Ranked a career-high No. 23 last February, Tsurenko is an exemplary gutty problem-solver. If not quite possessed with the dental-like precision of Roger Federer, Tsurenko certainly has an aptitude for extracting errors. Said Barty, “She's an incredibly tough opponent. She moves very well. . . . She's a great ball striker and is able to manipulate you around the court a lot.”

Getty Images

Striking a mere five winners in the first set, Tsurenko was concurrently the beneficiary of 19 unforced errors from Barty, a testimony to Tsurenko’s ability to plug away, stay in rallies and capitalize on the Australian’s inability to assert herself with much vigor. Serving at 5-5 in the first set, Barty failed to get in a first serve on the first three points, made two unforced errors and swiftly went down love-40. She would save the first two break points but on the third missed a makeable forehand. In the next game, from deuce, two more unforced errors from the Barty forehand closed out the first set.
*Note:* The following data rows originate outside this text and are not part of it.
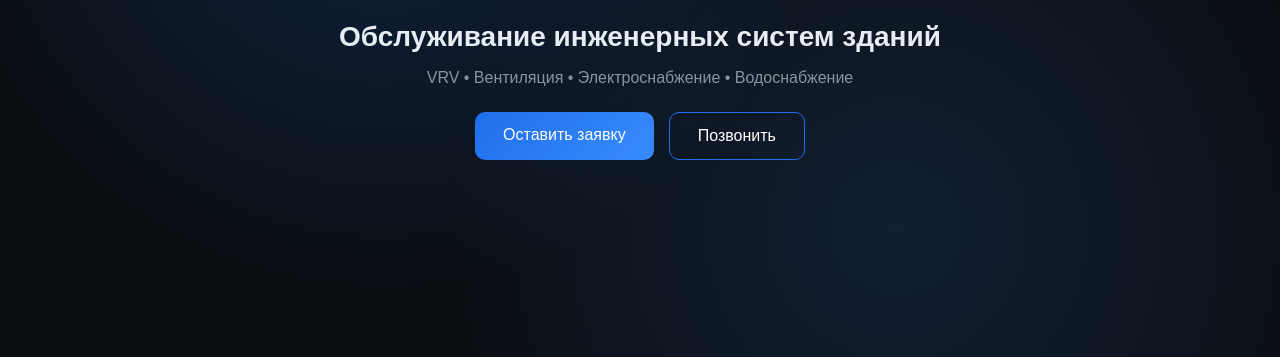
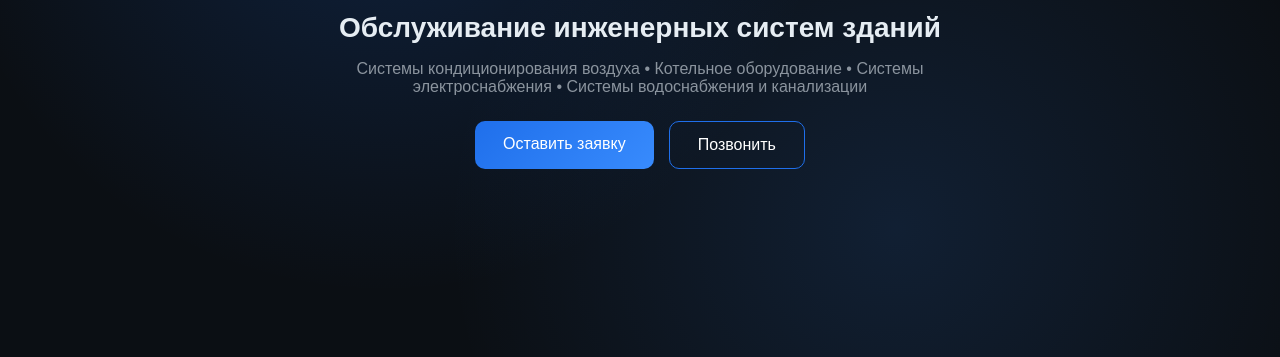
Before and after one commit to alexandroisg-jpg/asiatechnostroy, a website: page public/index.html in a window 1280 px wide. Shown: the part 443-800 px from the top of the page. Drawn offline with Linux system fonts and the light colour scheme.

Commit message:
Update index.html

```diff
--- a/public/index.html
+++ b/public/index.html
@@ -17,9 +17,9 @@
 
     <h2>Обслуживание инженерных систем зданий</h2>
 
-    <p>
-      VRV • Вентиляция • Электроснабжение • Водоснабжение
-    </p>
+    <p class="subtitle">
+  Системы кондиционирования воздуха • Котельное оборудование • Системы электроснабжения • Системы водоснабжения и канализации
+</p>
 
     <div class="hero-buttons">
       <a href="#form" class="btn">Оставить заявку</a>
```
Then the second match started. Dropping just three points in the first three games of the second set, Barty raced ahead 3-0. It was clear at this point that Tsurenko suffered from the classic counterpuncher malaise: an ability to cut, but not kill. In the last two sets, Tsurenko struck a measly four winners, including just one in the third.

Once Barty found focus, everything rapidly became a formality, the match starting to resemble a compensated public practice session. According to Tsurenko, Barty’s shots began to be “unexpected, unpredictable.” Said Barty, “In the first set, it was a little bit too much in her patterns for my liking. I was able to kind of transition that into more of where I was controlling the court and the ball a little bit better in the second and third set.”

Getty Images

There went the second set, 6-1. In the third, Barty sprinted to a 4-0 lead and at 1-5 broke Tsurenko at love. Over the last two sets, Barty only made 11 unforced errors. Said Tsurenko, “She raised her level.” The first set had lasted 44 minutes. The next two went by in a swift 52.

Glad to have fought off a tricky opponent, Barty said, “I was pressing a little bit early. Made a few too many errors. Was able to tighten the screws in the second set and run away with it. Yes, it was disappointing to not start as well as I would have liked. All in all, I think it was really nice to be able to tighten the screws, run away with it in the second and third.”